Could you copy every line in the listing below that has the word "onEditAt"?

- Opening Delimiter -

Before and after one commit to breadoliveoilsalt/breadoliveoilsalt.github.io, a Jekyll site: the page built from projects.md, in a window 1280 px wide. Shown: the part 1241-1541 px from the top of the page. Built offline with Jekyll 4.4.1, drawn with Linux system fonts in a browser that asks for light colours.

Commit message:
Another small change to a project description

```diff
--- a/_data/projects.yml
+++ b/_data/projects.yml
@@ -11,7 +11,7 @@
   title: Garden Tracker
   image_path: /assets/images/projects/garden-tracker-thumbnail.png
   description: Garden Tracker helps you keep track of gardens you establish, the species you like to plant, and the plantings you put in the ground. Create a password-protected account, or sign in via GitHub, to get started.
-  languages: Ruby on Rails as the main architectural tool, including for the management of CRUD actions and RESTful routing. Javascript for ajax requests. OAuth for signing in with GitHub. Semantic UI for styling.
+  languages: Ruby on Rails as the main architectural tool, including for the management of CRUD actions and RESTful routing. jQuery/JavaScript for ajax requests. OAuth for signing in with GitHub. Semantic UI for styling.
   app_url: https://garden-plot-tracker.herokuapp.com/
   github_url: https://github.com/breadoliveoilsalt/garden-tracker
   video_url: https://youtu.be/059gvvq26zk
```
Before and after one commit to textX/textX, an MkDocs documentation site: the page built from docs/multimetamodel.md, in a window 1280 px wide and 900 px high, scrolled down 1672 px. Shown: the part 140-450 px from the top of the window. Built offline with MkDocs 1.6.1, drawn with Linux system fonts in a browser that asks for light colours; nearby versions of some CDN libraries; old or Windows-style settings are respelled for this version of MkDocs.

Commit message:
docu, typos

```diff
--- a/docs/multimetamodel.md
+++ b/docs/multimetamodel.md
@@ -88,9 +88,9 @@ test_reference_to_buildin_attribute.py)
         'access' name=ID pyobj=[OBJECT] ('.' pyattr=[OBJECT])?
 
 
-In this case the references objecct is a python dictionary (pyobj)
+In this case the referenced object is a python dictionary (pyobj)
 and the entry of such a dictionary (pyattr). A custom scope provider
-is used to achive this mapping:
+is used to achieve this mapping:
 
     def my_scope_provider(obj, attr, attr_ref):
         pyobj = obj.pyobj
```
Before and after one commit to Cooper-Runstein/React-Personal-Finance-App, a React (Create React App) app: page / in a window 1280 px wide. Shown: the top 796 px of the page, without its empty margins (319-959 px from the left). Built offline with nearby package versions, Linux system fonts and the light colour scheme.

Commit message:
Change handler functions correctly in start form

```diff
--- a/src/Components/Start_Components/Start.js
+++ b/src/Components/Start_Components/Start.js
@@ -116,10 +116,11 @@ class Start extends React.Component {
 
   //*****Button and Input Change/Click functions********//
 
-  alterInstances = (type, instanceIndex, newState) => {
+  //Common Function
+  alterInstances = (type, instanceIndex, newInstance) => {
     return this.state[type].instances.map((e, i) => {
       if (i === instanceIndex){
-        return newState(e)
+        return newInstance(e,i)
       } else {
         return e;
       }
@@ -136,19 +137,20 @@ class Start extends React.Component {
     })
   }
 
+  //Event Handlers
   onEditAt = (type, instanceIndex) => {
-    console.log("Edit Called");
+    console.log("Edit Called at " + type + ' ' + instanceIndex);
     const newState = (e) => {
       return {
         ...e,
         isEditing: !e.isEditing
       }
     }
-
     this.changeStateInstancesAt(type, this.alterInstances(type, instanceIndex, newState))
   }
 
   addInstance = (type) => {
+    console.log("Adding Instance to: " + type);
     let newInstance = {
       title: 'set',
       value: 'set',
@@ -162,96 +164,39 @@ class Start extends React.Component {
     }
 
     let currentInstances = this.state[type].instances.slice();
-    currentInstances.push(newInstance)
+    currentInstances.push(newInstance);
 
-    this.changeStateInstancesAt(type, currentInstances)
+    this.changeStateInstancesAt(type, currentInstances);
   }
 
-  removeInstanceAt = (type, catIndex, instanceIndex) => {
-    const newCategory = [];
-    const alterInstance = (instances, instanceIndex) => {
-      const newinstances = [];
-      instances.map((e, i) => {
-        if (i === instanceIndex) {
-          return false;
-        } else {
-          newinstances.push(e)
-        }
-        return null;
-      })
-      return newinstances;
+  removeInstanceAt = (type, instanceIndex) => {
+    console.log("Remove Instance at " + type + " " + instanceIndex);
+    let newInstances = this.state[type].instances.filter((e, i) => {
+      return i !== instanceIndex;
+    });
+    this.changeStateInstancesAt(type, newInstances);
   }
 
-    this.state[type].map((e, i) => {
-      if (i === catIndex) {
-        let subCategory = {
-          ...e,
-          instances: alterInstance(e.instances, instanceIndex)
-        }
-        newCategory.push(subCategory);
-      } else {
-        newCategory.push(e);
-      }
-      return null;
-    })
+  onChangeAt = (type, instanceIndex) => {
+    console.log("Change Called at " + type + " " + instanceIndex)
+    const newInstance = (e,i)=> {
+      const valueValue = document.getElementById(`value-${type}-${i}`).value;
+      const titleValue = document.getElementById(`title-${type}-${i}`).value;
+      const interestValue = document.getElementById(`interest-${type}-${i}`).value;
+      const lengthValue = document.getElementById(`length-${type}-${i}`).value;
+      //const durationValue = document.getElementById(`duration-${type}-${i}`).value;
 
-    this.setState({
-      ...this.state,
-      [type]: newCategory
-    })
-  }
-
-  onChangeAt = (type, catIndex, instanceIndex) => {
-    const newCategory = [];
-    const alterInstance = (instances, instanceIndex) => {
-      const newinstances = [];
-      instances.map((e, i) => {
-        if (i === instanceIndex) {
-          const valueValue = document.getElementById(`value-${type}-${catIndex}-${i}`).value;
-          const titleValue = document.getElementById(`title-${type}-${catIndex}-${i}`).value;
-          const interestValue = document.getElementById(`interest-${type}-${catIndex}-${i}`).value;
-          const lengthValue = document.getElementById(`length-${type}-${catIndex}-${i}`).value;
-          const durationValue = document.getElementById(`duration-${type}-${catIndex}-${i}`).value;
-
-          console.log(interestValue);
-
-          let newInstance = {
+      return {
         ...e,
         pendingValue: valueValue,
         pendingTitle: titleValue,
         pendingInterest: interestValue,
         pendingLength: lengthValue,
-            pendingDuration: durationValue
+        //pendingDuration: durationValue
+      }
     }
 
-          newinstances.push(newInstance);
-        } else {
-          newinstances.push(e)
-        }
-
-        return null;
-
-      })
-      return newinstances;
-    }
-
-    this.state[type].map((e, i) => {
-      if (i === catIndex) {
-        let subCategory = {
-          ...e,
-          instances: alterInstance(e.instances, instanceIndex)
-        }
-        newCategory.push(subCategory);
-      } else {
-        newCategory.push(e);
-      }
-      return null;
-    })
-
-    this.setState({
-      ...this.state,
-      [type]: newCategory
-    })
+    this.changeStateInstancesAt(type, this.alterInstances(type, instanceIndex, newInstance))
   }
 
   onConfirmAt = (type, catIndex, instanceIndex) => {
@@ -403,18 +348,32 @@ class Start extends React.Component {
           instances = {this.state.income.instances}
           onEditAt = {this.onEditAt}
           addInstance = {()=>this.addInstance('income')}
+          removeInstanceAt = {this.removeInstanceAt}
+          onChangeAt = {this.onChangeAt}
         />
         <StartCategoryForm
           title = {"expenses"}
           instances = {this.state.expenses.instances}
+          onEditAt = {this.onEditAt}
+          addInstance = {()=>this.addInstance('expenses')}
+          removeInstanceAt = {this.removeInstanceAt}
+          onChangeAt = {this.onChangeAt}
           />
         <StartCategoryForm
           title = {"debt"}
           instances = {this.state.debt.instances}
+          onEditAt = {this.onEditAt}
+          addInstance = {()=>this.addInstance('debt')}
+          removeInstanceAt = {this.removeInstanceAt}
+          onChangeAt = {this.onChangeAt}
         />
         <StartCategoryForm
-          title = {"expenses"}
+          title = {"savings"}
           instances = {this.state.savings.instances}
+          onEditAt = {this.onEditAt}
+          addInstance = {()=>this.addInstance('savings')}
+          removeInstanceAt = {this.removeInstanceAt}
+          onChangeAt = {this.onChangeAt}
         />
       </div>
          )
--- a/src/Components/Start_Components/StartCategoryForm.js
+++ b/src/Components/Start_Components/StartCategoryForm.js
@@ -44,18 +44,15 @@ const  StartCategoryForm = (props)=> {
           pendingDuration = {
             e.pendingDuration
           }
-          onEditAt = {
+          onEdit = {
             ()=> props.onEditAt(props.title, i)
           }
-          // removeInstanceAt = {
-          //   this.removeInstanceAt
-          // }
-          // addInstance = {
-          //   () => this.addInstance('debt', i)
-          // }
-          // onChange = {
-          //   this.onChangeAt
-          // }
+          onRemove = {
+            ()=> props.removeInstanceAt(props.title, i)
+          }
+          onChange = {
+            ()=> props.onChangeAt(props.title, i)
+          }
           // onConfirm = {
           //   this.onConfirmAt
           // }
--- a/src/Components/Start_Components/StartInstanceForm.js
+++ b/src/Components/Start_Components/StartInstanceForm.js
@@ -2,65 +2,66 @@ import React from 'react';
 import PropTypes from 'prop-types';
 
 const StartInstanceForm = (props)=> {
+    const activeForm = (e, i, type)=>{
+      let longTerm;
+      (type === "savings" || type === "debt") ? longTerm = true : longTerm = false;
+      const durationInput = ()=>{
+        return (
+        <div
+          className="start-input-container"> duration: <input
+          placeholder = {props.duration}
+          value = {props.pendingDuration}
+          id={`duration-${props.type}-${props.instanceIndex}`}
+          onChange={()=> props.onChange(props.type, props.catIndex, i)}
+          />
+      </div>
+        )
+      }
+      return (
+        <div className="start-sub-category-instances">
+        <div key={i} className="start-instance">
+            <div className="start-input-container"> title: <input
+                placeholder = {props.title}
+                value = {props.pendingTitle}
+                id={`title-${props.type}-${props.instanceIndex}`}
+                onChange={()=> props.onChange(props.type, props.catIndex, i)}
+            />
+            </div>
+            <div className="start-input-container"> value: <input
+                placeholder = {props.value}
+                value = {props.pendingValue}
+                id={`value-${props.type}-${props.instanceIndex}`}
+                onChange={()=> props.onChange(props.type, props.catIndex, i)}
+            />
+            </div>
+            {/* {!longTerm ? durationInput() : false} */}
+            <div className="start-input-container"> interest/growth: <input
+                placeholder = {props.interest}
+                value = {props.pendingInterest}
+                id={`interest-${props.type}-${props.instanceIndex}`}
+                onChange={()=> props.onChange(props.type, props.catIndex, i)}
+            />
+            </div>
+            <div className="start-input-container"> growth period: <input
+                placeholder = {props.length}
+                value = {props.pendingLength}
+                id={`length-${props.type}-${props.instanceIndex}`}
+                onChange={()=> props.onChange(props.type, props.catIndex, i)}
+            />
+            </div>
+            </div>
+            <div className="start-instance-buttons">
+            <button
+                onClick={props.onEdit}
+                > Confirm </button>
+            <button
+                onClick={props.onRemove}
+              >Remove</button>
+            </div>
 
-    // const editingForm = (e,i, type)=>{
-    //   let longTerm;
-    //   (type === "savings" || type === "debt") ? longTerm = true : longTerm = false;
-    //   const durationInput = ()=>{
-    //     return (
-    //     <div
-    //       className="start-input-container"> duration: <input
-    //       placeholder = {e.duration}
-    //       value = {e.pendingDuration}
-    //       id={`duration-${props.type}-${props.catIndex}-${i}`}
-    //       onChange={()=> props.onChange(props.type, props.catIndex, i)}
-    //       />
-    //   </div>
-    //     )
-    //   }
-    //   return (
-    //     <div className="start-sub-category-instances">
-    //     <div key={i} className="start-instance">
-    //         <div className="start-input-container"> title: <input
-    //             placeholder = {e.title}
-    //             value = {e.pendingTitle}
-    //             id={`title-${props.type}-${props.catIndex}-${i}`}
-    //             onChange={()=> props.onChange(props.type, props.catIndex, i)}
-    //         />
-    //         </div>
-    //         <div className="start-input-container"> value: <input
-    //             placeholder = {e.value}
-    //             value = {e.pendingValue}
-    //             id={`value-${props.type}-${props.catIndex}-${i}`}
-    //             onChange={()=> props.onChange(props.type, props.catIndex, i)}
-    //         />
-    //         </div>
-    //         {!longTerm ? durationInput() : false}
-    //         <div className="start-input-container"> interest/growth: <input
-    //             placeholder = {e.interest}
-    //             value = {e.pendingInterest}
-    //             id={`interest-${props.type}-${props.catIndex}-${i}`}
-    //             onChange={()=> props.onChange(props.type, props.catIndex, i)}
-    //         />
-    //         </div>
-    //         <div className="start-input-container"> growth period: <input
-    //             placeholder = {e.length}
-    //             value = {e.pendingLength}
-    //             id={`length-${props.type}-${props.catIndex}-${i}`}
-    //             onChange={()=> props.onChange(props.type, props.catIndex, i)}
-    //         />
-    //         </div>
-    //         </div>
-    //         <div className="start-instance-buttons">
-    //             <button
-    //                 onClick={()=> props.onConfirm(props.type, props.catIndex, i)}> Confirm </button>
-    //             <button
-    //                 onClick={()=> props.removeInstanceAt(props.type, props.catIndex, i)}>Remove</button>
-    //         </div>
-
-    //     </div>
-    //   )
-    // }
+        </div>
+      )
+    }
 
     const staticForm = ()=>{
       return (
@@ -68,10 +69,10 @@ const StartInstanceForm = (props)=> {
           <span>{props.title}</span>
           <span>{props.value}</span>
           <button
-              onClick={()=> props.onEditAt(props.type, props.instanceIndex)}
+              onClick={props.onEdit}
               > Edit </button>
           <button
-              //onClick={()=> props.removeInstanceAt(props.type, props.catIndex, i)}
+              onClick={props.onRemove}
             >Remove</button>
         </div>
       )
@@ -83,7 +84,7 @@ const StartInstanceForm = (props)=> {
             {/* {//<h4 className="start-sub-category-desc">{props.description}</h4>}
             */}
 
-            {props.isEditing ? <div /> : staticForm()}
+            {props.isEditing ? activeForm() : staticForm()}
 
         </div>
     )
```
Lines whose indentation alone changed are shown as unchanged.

- Closing Delimiter -

▶ ANSWER SPACE:
   onEditAt = (type, instanceIndex) => {
           onEditAt = {this.onEditAt}
+          onEditAt = {this.onEditAt}
+          onEditAt = {this.onEditAt}
+          onEditAt = {this.onEditAt}
-          onEditAt = {
             ()=> props.onEditAt(props.title, i)
-              onClick={()=> props.onEditAt(props.type, props.instanceIndex)}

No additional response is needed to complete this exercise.